Hi Paul! Yes, you’re quite right – I find ‘experimental’ authors don’t really work as audio, because they are really playing with the format of words on a page. And bad narration can completely destroy any audiobook, so it definitely adds a layer. But a good reader can add to it also – hearing the author themselves for non-fiction is useful.
The author’s own voice is a definite plus. Tressie McMillan-Cottom’s Thick wouldn’t have sounded right in anyone else’s voice. I hope there’s an audiobook award for her.
I am into non-fiction audiobooks but like fiction on my [insert ubiquitous e-reader brand here]. I never even know how to refer to a book I listened to instead of read, I feel like saying I read it is a lie, but that doesn’t make sense! I totally agree there’s a space for the oral. Hooray for format shifting! https://fragmentsofamber.wordpress.com/2019/09/20/formats/
Hi Amber, yes I too feel saying I’ve read something isn’t quite right, I always add “well, listened to the audiobook”. Thanks for the link.
I too love audiobooks. I got to meet the founder of Audible many moons ago at MIT. I have been a user ever since. Do you remember the original black clam shell shaped devices – pre mp3!
Just recently I have begun to enjoy the ability to read a book on both Kindle and Audible at the same time and have the reading position sync pretty accurately.
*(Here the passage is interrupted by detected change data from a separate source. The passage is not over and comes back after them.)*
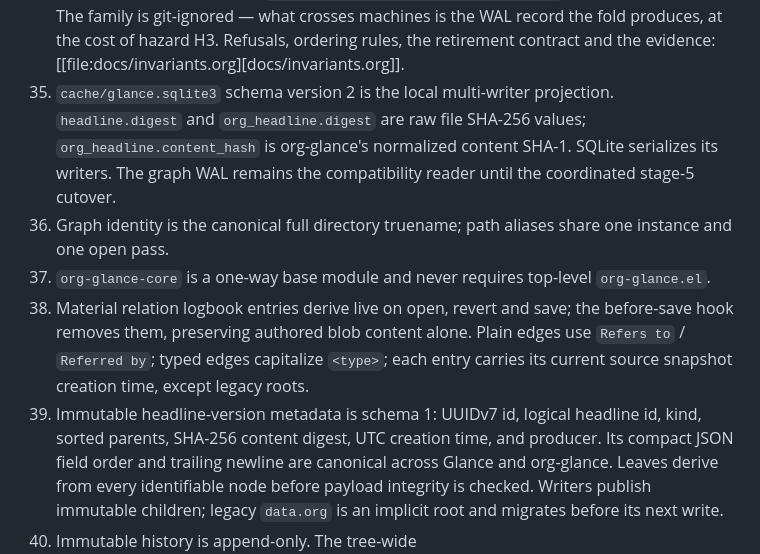
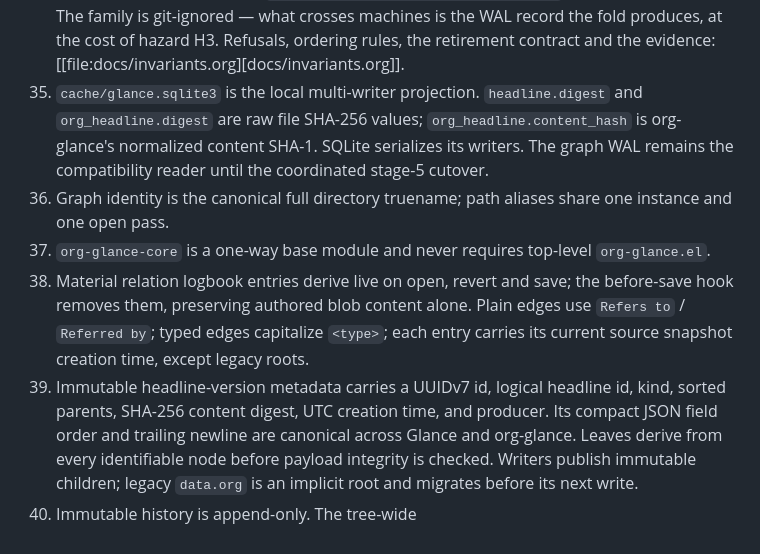
Before and after one commit to rails-to-cosmos/org-glance, a Markdown page: AGENTS.md, the part around the change. Rendered like a GitHub page.

Commit message:
minor cleanups

```diff
--- a/AGENTS.md
+++ b/AGENTS.md
@@ -166,8 +166,8 @@ evidence anchors: [[file:docs/invariants.org][docs/invariants.org]].
     is git-ignored — what crosses machines is the WAL record the fold produces, at the
     cost of hazard H3. Refusals, ordering rules, the retirement contract and the
     evidence: [[file:docs/invariants.org][docs/invariants.org]].
-35. `cache/glance.sqlite3` schema version 2 is the local multi-writer
-    projection. `headline.digest` and `org_headline.digest` are raw file
+35. `cache/glance.sqlite3` is the local multi-writer projection.
+    `headline.digest` and `org_headline.digest` are raw file
     SHA-256 values; `org_headline.content_hash` is org-glance's normalized
     content SHA-1. SQLite serializes its writers. The graph WAL remains the
     compatibility reader until the coordinated stage-5 cutover.
@@ -179,8 +179,8 @@ evidence anchors: [[file:docs/invariants.org][docs/invariants.org]].
     before-save hook removes them, preserving authored blob content alone. Plain
     edges use `Refers to` / `Referred by`; typed edges capitalize `<type>`; each
     entry carries its current source snapshot creation time, except legacy roots.
-39. Immutable headline-version metadata is schema 1: UUIDv7 id, logical headline
-    id, kind, sorted parents, SHA-256 content digest, UTC creation time, and producer.
+39. Immutable headline-version metadata carries a UUIDv7 id, logical headline id,
+    kind, sorted parents, SHA-256 content digest, UTC creation time, and producer.
     Its compact JSON field order and trailing newline are canonical across Glance and
     org-glance. Leaves derive from every identifiable node before payload integrity is
     checked. Writers publish immutable children; legacy `data.org` is an implicit root
```
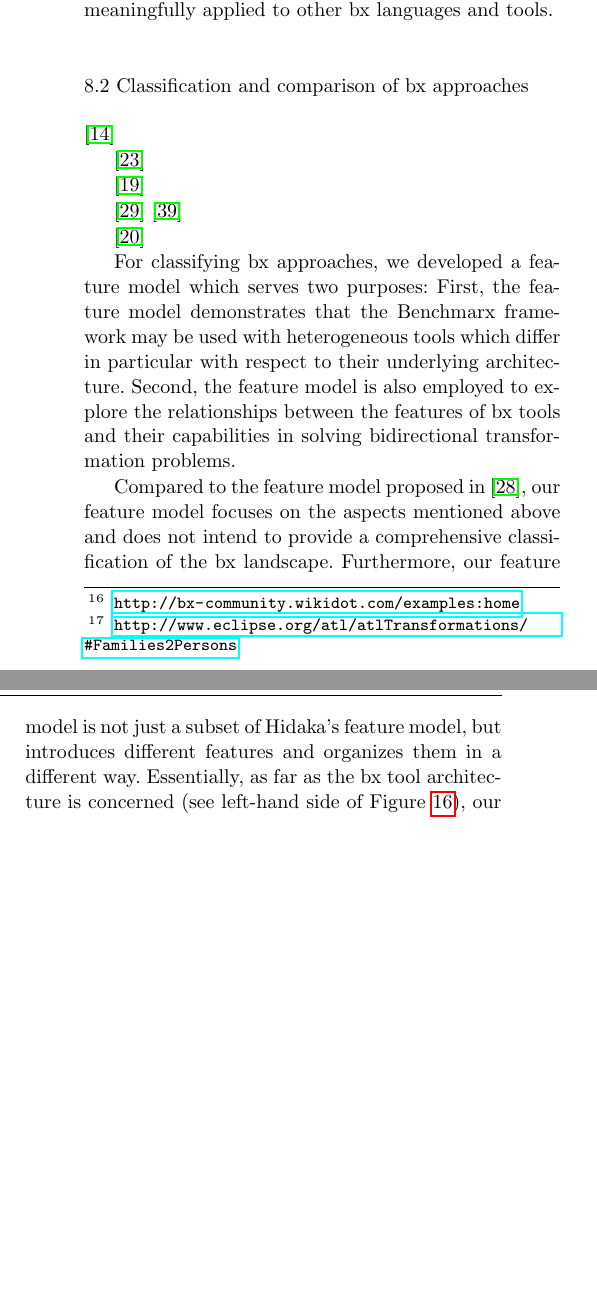
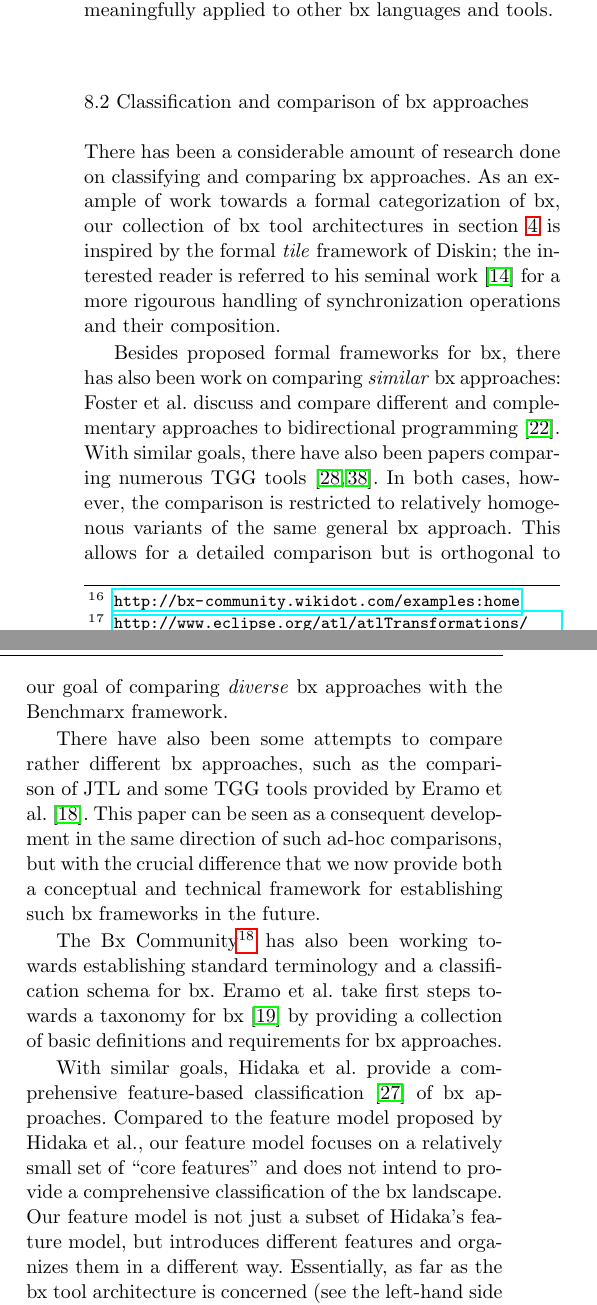
Before and after one commit to anthonyanjorin/BenchmarxSoSymJournalPaper, a LaTeX paper (main.tex, which reads sections/RelatedWork.tex): two parts of the columns of page 32 of 35, joined at a grey line, cut so that both start at the same text, the shorter picture padded with empty space. Compiled offline with pdfLaTeX.

Commit message:
Completed related work

```diff
--- a/sections/RelatedWork.tex
+++ b/sections/RelatedWork.tex
@@ -64,32 +64,32 @@ While these cases were originally designed for evaluating the bx language QVT Re
 \label{sec:ClassificationOfBxApproaches}
 
 % Zinovys work - tiles as formal schematic classification
-\cite{DBLP:conf/gttse/Diskin09}
+There has been a considerable amount of research done on classifying and comparing bx approaches.
+As an example of work towards a formal categorization of bx, our collection of bx tool architectures in section~\ref{sec:Foundations} is inspired by the formal \emph{tile} framework of Diskin; the interested reader is referred to his seminal work~\cite{DBLP:conf/gttse/Diskin09} for a more rigourous handling of synchronization operations and their composition.
 
 % Bidirectional languages
-\cite{DBLP:conf/ssgip/FosterMV10}
+% TGG comparison papers
+Besides proposed formal frameworks for bx, there has also been work on comparing \emph{similar} bx approaches:  Foster et al. discuss and compare different and complementary approaches to bidirectional programming~\cite{DBLP:conf/ssgip/FosterMV10}.
+With similar goals, there have also been papers comparing numerous TGG tools~\cite{DBLP:journals/eceasst/HildebrandtLGRGSLAS13,DBLP:journals/eceasst/LeblebiciASHRG14}.
+In both cases, however, the comparison is restricted to relatively homogenous variants of the same general bx approach.
+This allows for a detailed comparison but is orthogonal to our goal of comparing \emph{diverse} bx approaches with the Benchmarx framework.
 
 % JTL vs. TGG
-\cite{DBLP:journals/eceasst/EramoB13}
-
-% TGG comparison papers
-\cite{DBLP:journals/eceasst/HildebrandtLGRGSLAS13}
-\cite{DBLP:journals/eceasst/LeblebiciASHRG14}
-
+There have also been some attempts to compare rather different bx approaches, such as the comparison of JTL and some TGG tools provided by Eramo et al.~\cite{DBLP:journals/eceasst/EramoB13}.
+This paper can be seen as a consequent development in the same direction of such ad-hoc comparisons, but with the crucial difference that we now provide both a conceptual and technical framework for establishing such bx frameworks in the future.
 
 % Romina - Taxonomy (kind of glossary of definitions and requirements)
-\cite{DBLP:conf/sattose/EramoMP14}
+The Bx Community\footnote{http://bx-community.wikidot.com} has also been working towards establishing standard terminology and a classification schema for bx.
+Eramo et al. take first steps towards a taxonomy for bx~\cite{DBLP:conf/sattose/EramoMP14} by providing a collection of basic definitions and requirements for bx approaches.
 
 % Soichiro - detailed feature model for bx
-For classifying bx approaches, we developed a feature model which serves two purposes: First, the feature model demonstrates that the Benchmarx framework may be used with heterogeneous tools which differ in particular with respect to their underlying architecture. Second, the feature model is also employed to explore the relationships between the features of bx tools and their capabilities in solving bidirectional transformation problems.
+With similar goals, Hidaka et al. provide a comprehensive feature-based classification~\cite{SOSYM-Hidaka2016} of bx approaches.
+Compared to the feature model proposed by Hidaka et al., our feature model focuses on a relatively small set of ``core features'' and does not intend to provide a comprehensive classification of the bx landscape.
+Our feature model is not just a subset of Hidaka's feature model, but introduces different features and organizes them in a different way.
+Essentially, as far as the bx tool architecture is concerned (see the left-hand side of figure~\ref{fig:featureModelBxTools}), our feature model precisely reflects the conceptual framework introduced in section~\ref{sec:Foundations} and constitutes an original contribution; the remaining parts are covered by Hidaka's feature model but in much less detail due to the large number of features covered.
 
-Compared to the feature model proposed in \cite{SOSYM-Hidaka2016}, our feature model focuses on the aspects mentioned above and does not intend to provide a comprehensive classification of the bx landscape. Furthermore, our feature model is not just a subset of Hidaka's feature model, but introduces different features and organizes them in a different way. Essentially, as far as the bx tool architecture is concerned (see left-hand side of Figure~\ref{fig:featureModelBxTools}), our feature model precisely reflects the conceptual framework introduced in Section~\ref{sec:Foundations} and constitutes an original contribution, while the remaining parts are also covered by Hidaka's feature model in a slightly different way.
-
-% Zinovys work - domain analysis
-\cite{DBLP:journals/jss/DiskinGWC16}
-
-% Lämmel - metamodelling?
-\cite{DBLP:conf/sle/Lammel16}
+Other results towards classifying bx tasks and scenarios include work by Diskin et al.~\cite{DBLP:journals/jss/DiskinGWC16} on a taxonomy for bidirectional model synchronization, and Lämmel's megamodelling approach to characterizing different bx scenarios~\cite{DBLP:conf/sle/Lammel16}.
+These results are complementary to our Benchmarx framework as their goal is to provide a \emph{tool-independent} classification of bx problems, while we focus in this paper on classifying diverse bx \emph{solution} strategies, tools, and approaches.
 
 %%% Local Variables:
 %%% mode: latex
```
Also changed, not shown: sections/FamiliesToPersons.tex (+1 -1 lines).
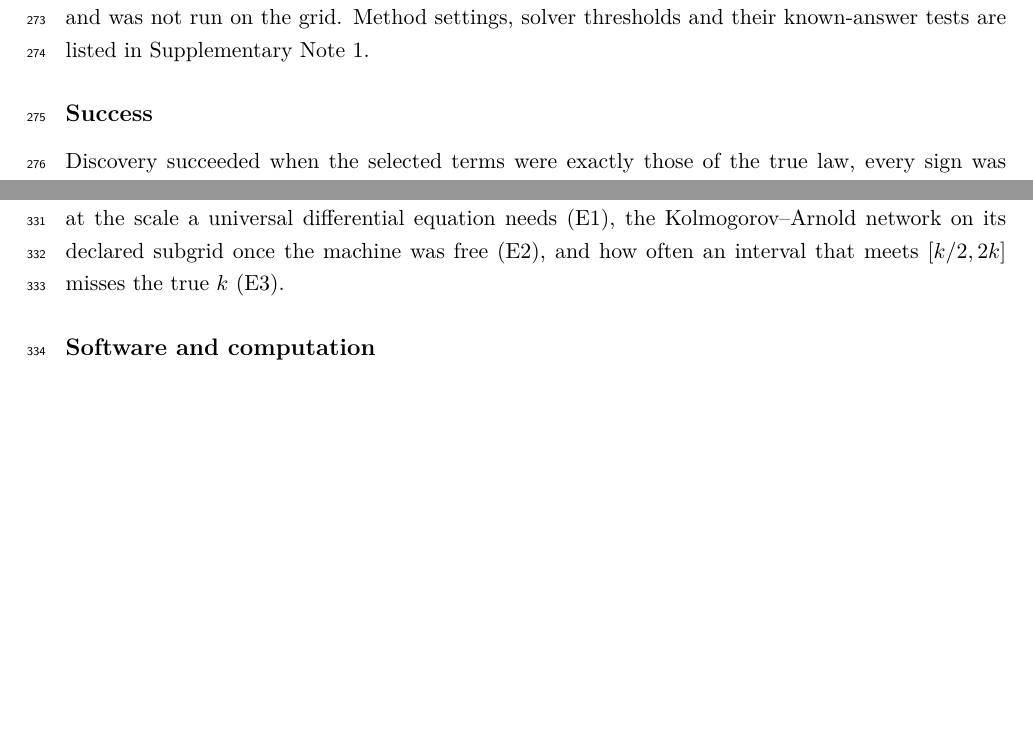
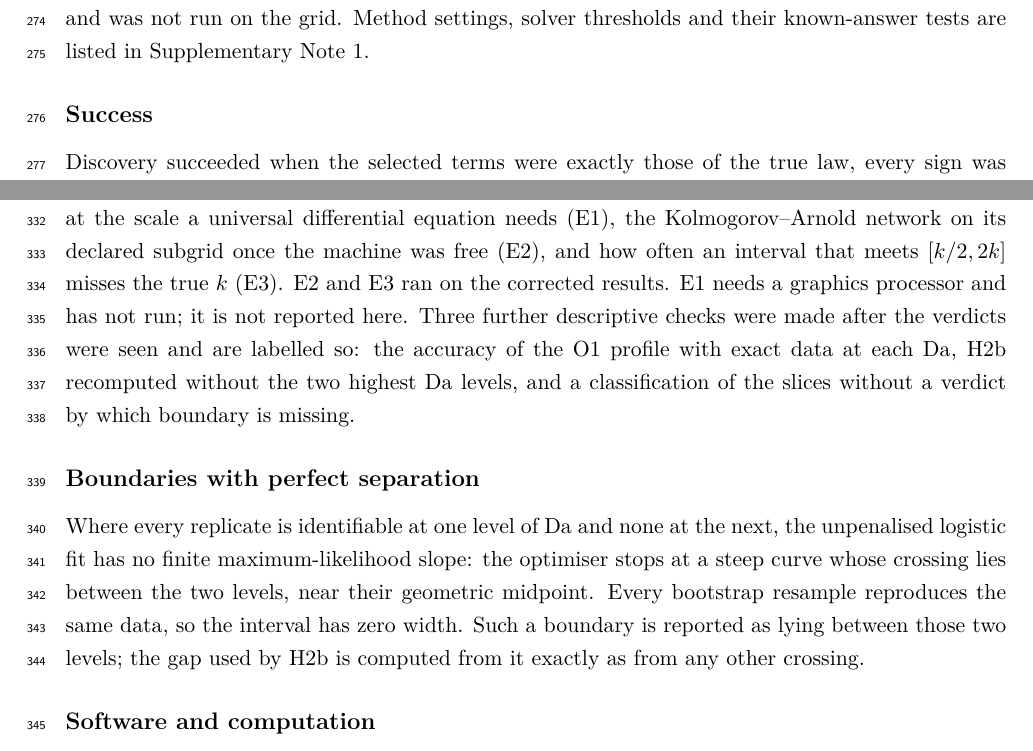
Before and after one commit to abdulhamidbatayhi123/ai-kinetics-discoverability, a LaTeX paper (paper2/article.tex): two parts of pages 10 and 12 of 21, joined at a grey line, cut so that both start at the same text, the shorter picture padded with empty space. Compiled offline with pdfLaTeX.

Commit message:
Methods: exploratory and post-verdict descriptive checks labelled, E1 not run; boundaries under perfect separation explained from p2/analysis.py; Discussion states the E2 outcome
Co-Authored-By: Claude Opus 5.5 <noreply@anthropic.com>

```diff
--- a/paper2/article.tex
+++ b/paper2/article.tex
@@ -628,8 +630,24 @@ the paper reports both (Supplementary Note~2).
 Three analyses were declared in writing before they ran and are reported as exploratory:
 M1 trained at the scale a universal differential equation needs (E1), the Kolmogorov--Arnold
 network on its declared subgrid once the machine was free (E2), and how often an interval
-that meets $[k/2, 2k]$ misses the true $k$ (E3).
-% EXPLORATORY_P2.md (committed 787bb29 before any of them ran).
+that meets $[k/2, 2k]$ misses the true $k$ (E3). E2 and E3 ran on the corrected results. E1
+needs a graphics processor and has not run; it is not reported here. Three further descriptive
+checks were made after the verdicts were seen and are labelled so: the accuracy of the O1
+profile with exact data at each $\Da$, H2b recomputed without the two highest $\Da$ levels, and
+a classification of the slices without a verdict by which boundary is missing.
+% EXPLORATORY_P2.md (committed 787bb29 before any of them ran); results/p2_e2_m8.json,
+% results/p2_e3_coverage.json; p2_ident_robustness.py -> results/p2_ident_robustness.json.
+
+\subsection*{Boundaries with perfect separation}
+Where every replicate is identifiable at one level of $\Da$ and none at the next, the
+unpenalised logistic fit has no finite maximum-likelihood slope: the optimiser stops at a
+steep curve whose crossing lies between the two levels, near their geometric midpoint. Every
+bootstrap resample reproduces the same data, so the interval has zero width. Such a boundary
+is reported as lying between those two levels; the gap used by H2b is computed from it exactly
+as from any other crossing.
+% p2/analysis.py _fit (sklearn LogisticRegression, penalty=None, max_iter=1000; crossing -c/w)
+% and boundary_draws (resampling within each level). Checked on results/p2_figdata.json: every
+% zero-width da_ident_ci is all-to-none between the two adjacent levels (e.g. 562 between 316 and 1000).
 
 \subsection*{Software and computation}
 The grid ran on a single computer without a graphics processor, one job at a time, from
```
Also changed, not shown: paper2/article.pdf, paper2/article.tex (6 more changed lines).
Obvoiusly only for books that are worth having two versions of but for books that I will read many times it is a great option.
Hi Euan, thanks for that tip, I’ve never done that (sync kindle and audiobook). As you say, for some books (eg non fiction ones you may want to return to) that is very useful.